» **WORK ORDER**
Only lines with the word "list" belong in the answer; copy them from the records below.

=-=-=

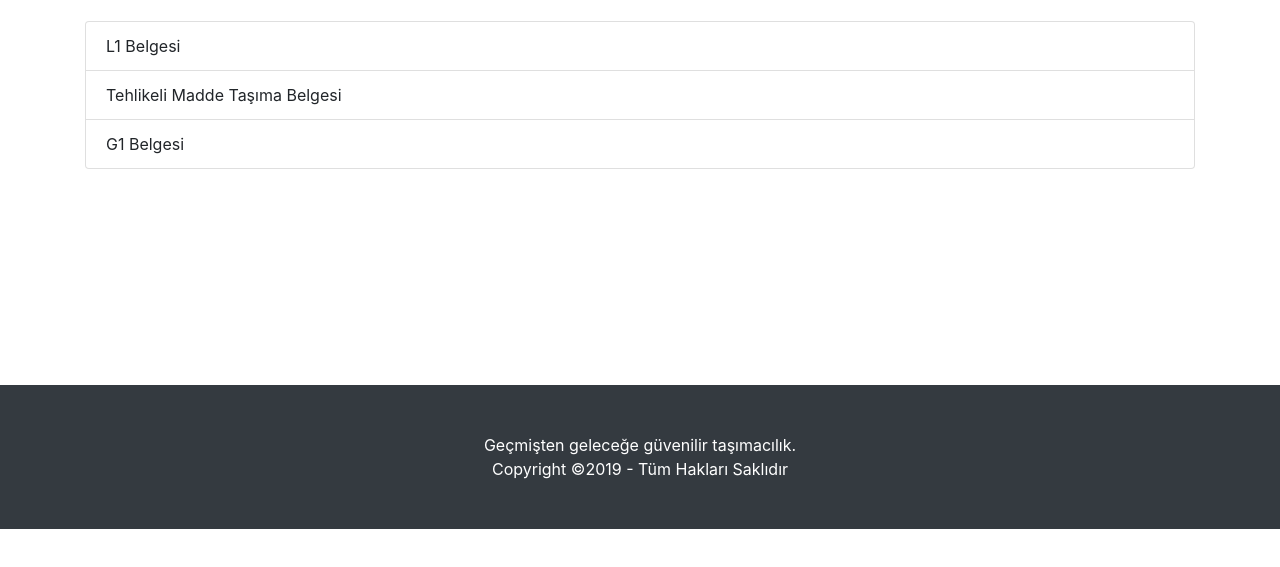
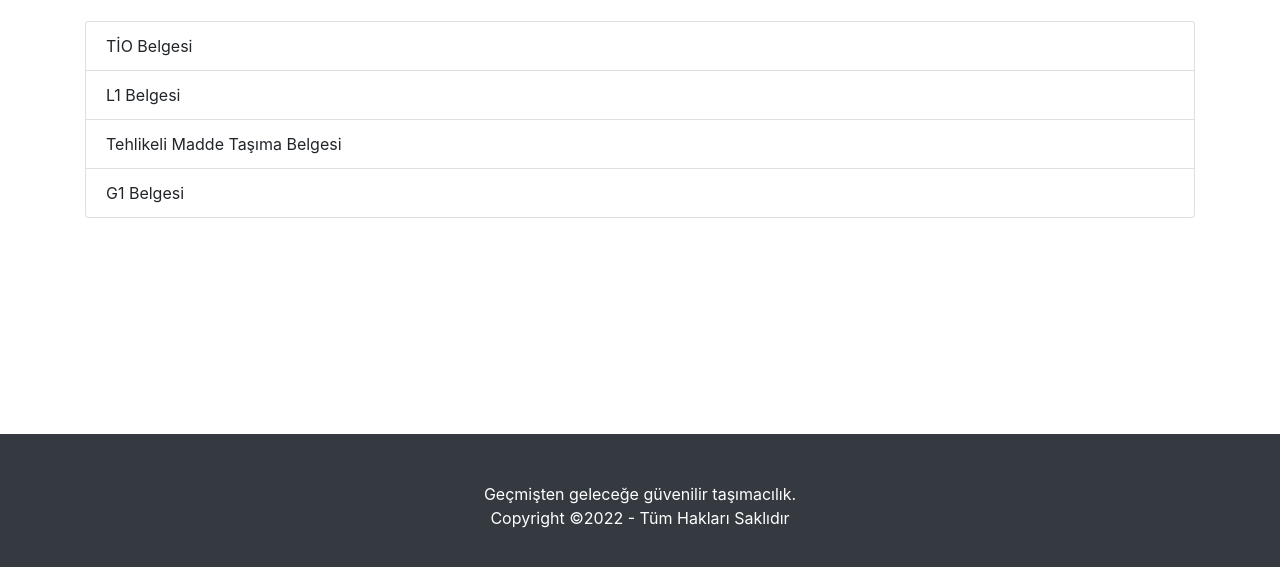
Before and after one commit to mersintas/mersintas.github.io, a website: page hakkimizda.html in a window 1280 px wide. Shown: the part 653-1220 px from the top of the page. Before the commit the page ends 1182 px from the top, so only its background shows below. Drawn offline with Linux system fonts and the light colour scheme.

Commit message:
Update hakkimizda.html

```diff
--- a/hakkimizda.html
+++ b/hakkimizda.html
@@ -60,9 +60,11 @@
         </ul>
     <h2 class="mt-4">Sahip Olduğumuz Belgeler</h2>
     <ul class="list-group mt-4">
+      <li class="list-group-item">TİO Belgesi</li>
       <li class="list-group-item">L1 Belgesi</li>
       <li class="list-group-item">Tehlikeli Madde Taşıma Belgesi</li>
       <li class="list-group-item">G1 Belgesi</li>
+
 
     </ul>
 
@@ -73,7 +75,7 @@
   <footer class="py-5 bg-dark">
 
     <div class="container">
-      <p class="m-0 text-center text-white">Geçmişten geleceğe güvenilir taşımacılık.<br>Copyright &copy;2019 - Tüm Hakları Saklıdır</p>
+      <p class="m-0 text-center text-white">Geçmişten geleceğe güvenilir taşımacılık.<br>Copyright &copy;2022 - Tüm Hakları Saklıdır</p>
     </div>
     <!-- /.container -->
   </footer>
```
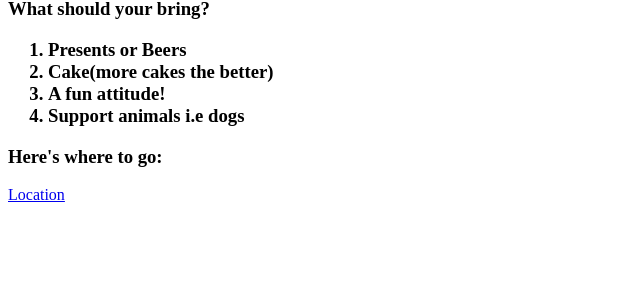
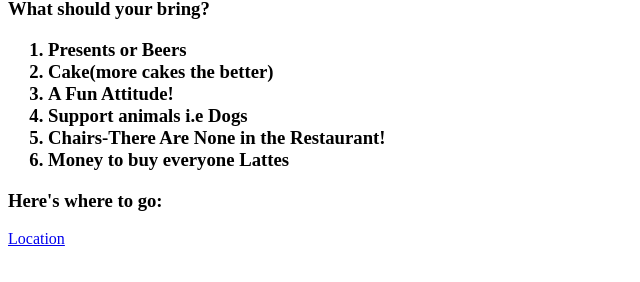
Before and after one commit to ZacharyTPhinney/BirthDay_Invite, a plain HTML site: page index.html in a window 1280 px wide. Shown: the part 434-716 px from the top of the page, without its empty margins (0-640 px from the left). Drawn offline with Linux system fonts and the light colour scheme.

Commit message:
Add files via upload

```diff
--- a/index.html
+++ b/index.html
@@ -8,8 +8,10 @@
 <h3>What should your bring?
     <ol> <li>Presents or Beers </li>
         <li>Cake(more cakes the better)</li>
-        <li>A fun attitude!</li>
-        <li>Support animals i.e dogs</li>
+        <li>A Fun Attitude!</li>
+        <li>Support animals i.e Dogs</li>
+        <li>Chairs-There Are None in the Restaurant!</li>
+        <li>Money to buy everyone Lattes</li>
 
 </ol>
 </h3>
```
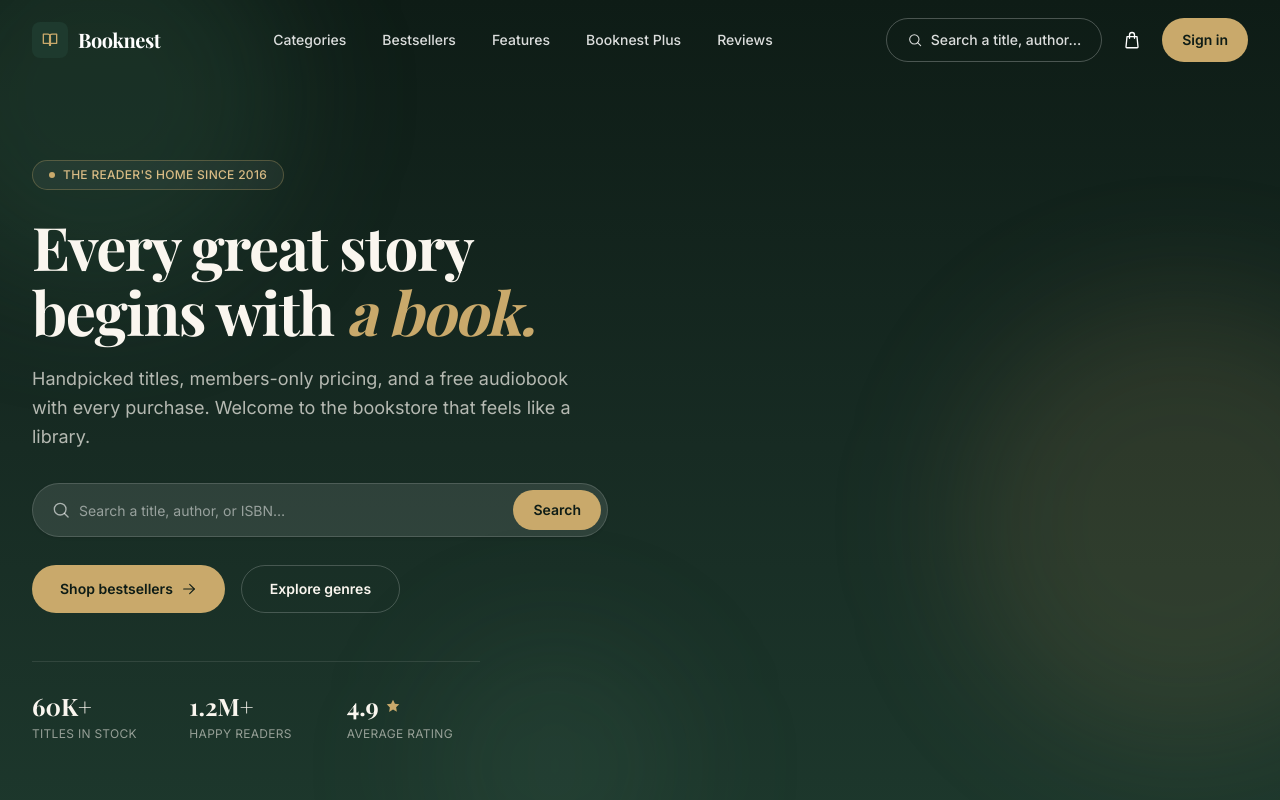
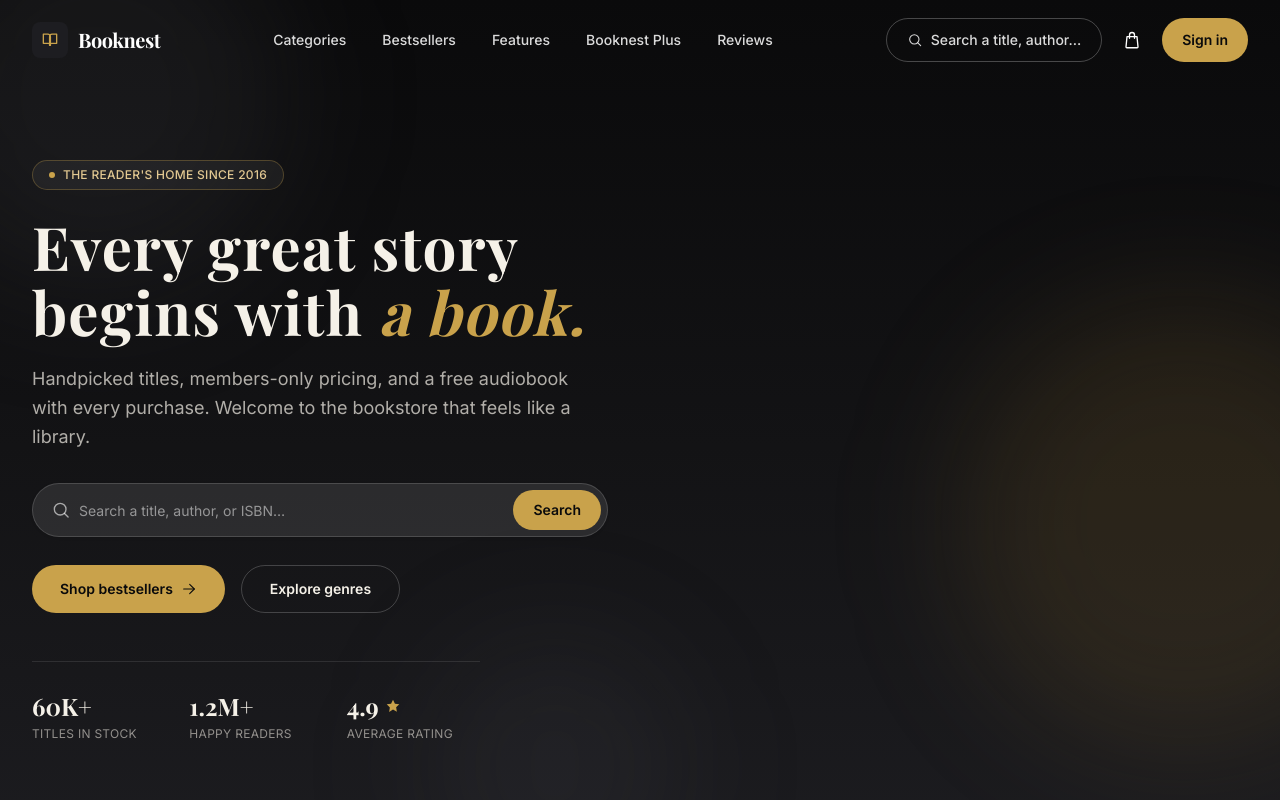
Before and after one commit to rabidigi19-debug/project-book, a Next.js app: page / in a window 1280 px wide. Shown: the top 800 px of the page. Built offline with nearby package versions, Linux system fonts and the light colour scheme; a web font is replaced by a local one.

Commit message:
luxury palette and typography update

```diff
--- a/app/globals.css
+++ b/app/globals.css
@@ -4,30 +4,30 @@
   --font-sans: var(--font-inter), ui-sans-serif, system-ui, sans-serif;
   --font-display: var(--font-playfair), Georgia, "Times New Roman", serif;
 
-  --color-paper: #faf6ef;
-  --color-cream: #f3ecdf;
-  --color-sand: #e9e0cf;
-  --color-ink: #241c15;
-  --color-ink-soft: #5f5244;
-  --color-fog: #8d7f6e;
+  --color-paper: #f5f1e8;
+  --color-cream: #ede6d8;
+  --color-sand: #e0d6c2;
+  --color-ink: #1a1a1c;
+  --color-ink-soft: #4f4d49;
+  --color-fog: #7a7569;
 
-  --color-brand-50: #f0f5f1;
-  --color-brand-100: #ddeae2;
-  --color-brand-200: #bcd5c8;
-  --color-brand-300: #8fb7a2;
-  --color-brand-400: #5f9379;
-  --color-brand-500: #41775c;
-  --color-brand-600: #305d48;
-  --color-brand-700: #274b3b;
-  --color-brand-800: #1e3a2e;
-  --color-brand-900: #172b23;
-  --color-brand-950: #0e1c16;
+  --color-brand-50: #edecef;
+  --color-brand-100: #d8d7dd;
+  --color-brand-200: #b9b8c0;
+  --color-brand-300: #93929c;
+  --color-brand-400: #6e6d77;
+  --color-brand-500: #4b4a52;
+  --color-brand-600: #37373d;
+  --color-brand-700: #2a2a2f;
+  --color-brand-800: #1d1d21;
+  --color-brand-900: #131315;
+  --color-brand-950: #0a0a0b;
 
-  --color-brass-300: #d9bc85;
-  --color-brass-400: #c9a96b;
-  --color-brass-500: #b08d57;
-  --color-brass-600: #96744a;
-  --color-brass-700: #7a5c38;
+  --color-brass-300: #e3c992;
+  --color-brass-400: #c9a24b;
+  --color-brass-500: #a5822f;
+  --color-brass-600: #85681f;
+  --color-brass-700: #6a531c;
 
   --color-clay: #c14b3d;
   --color-clay-dark: #a33a2e;
@@ -40,6 +40,15 @@
 
   body {
     @apply bg-paper font-sans text-ink;
+  }
+
+  h1,
+  h2,
+  h3,
+  h4,
+  h5,
+  h6 {
+    letter-spacing: 0.02em !important;
   }
 
   ::selection {
```
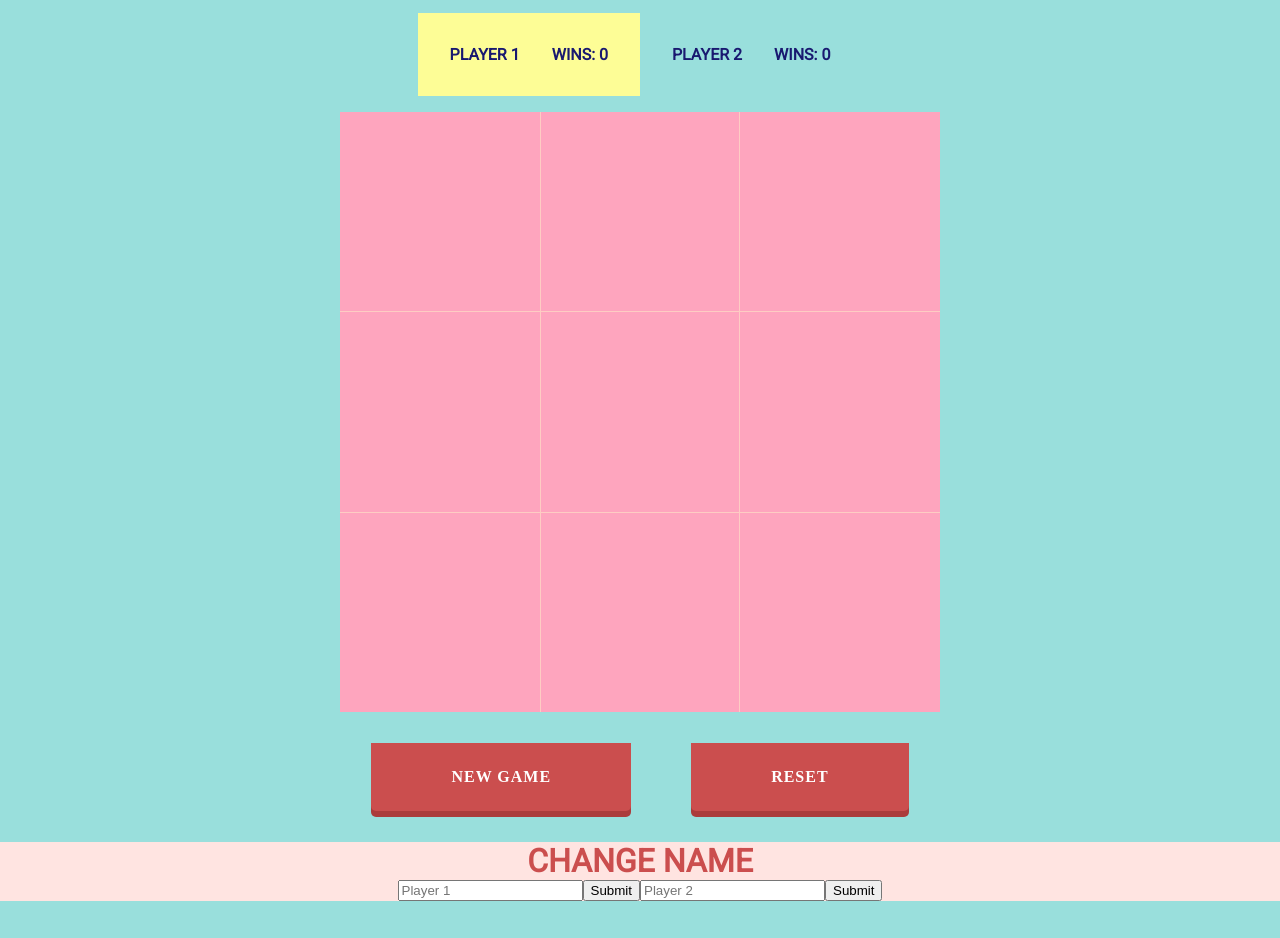
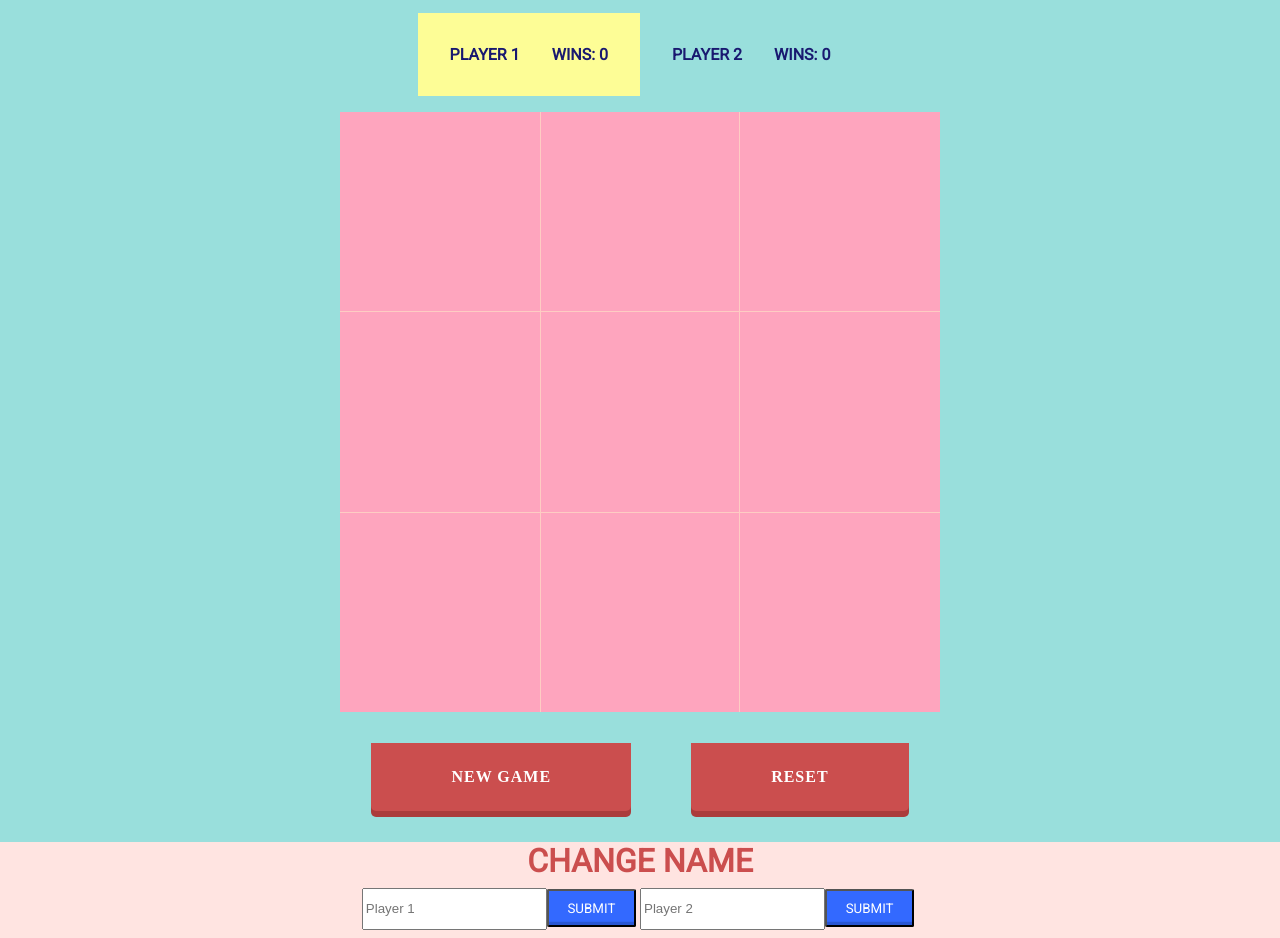
Before and after one commit to cliftonia/Tic-Tac-Toe, a plain HTML site: page index.html in a window 1280 px wide. Shown: the part 73-1011 px from the top of the page. Before the commit the page ends 974 px from the top, so only its background shows below. Drawn offline with nearby package versions, Linux system fonts and the light colour scheme.

Commit message:
added a name change and styled it as well

```diff
--- a/style.css
+++ b/style.css
@@ -213,6 +213,40 @@ margin: 2vmin;
   text-transform: uppercase;
 }
 
+div.inputs {
+  padding: 1vmin;
+}
+
+.change-player1-btn,
+.change-player2-btn {
+ display:inline-block;
+padding:0.7em 1.4em;
+margin:0 0.3em 0.3em 0;
+border-radius:0.15em;
+box-sizing: border-box;
+text-decoration:none;
+font-family:'Roboto',sans-serif;
+text-transform:uppercase;
+font-weight:400;
+color:#FFFFFF;
+background-color:#3369ff;
+box-shadow:inset 0 -0.6em 0 -0.35em rgba(0,0,0,0.17);
+text-align:center;
+position:relative;
+}
+
+.change-player1-btn,
+.change-player2-btn {
+top:0.1em;
+}
+
+@media all and (max-width:30em){
+.change-player1-btn,
+.change-player2-btn {
+display:block;
+margin:0.4em auto;
+ }
+}
 
 /* @media only screen and (max-width: 720px) {
   div {
```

=-=-=

» **RESPONSE BOX**
     <ul class="list-group mt-4">
+      <li class="list-group-item">TİO Belgesi</li>
       <li class="list-group-item">L1 Belgesi</li>
       <li class="list-group-item">Tehlikeli Madde Taşıma Belgesi</li>
       <li class="list-group-item">G1 Belgesi</li>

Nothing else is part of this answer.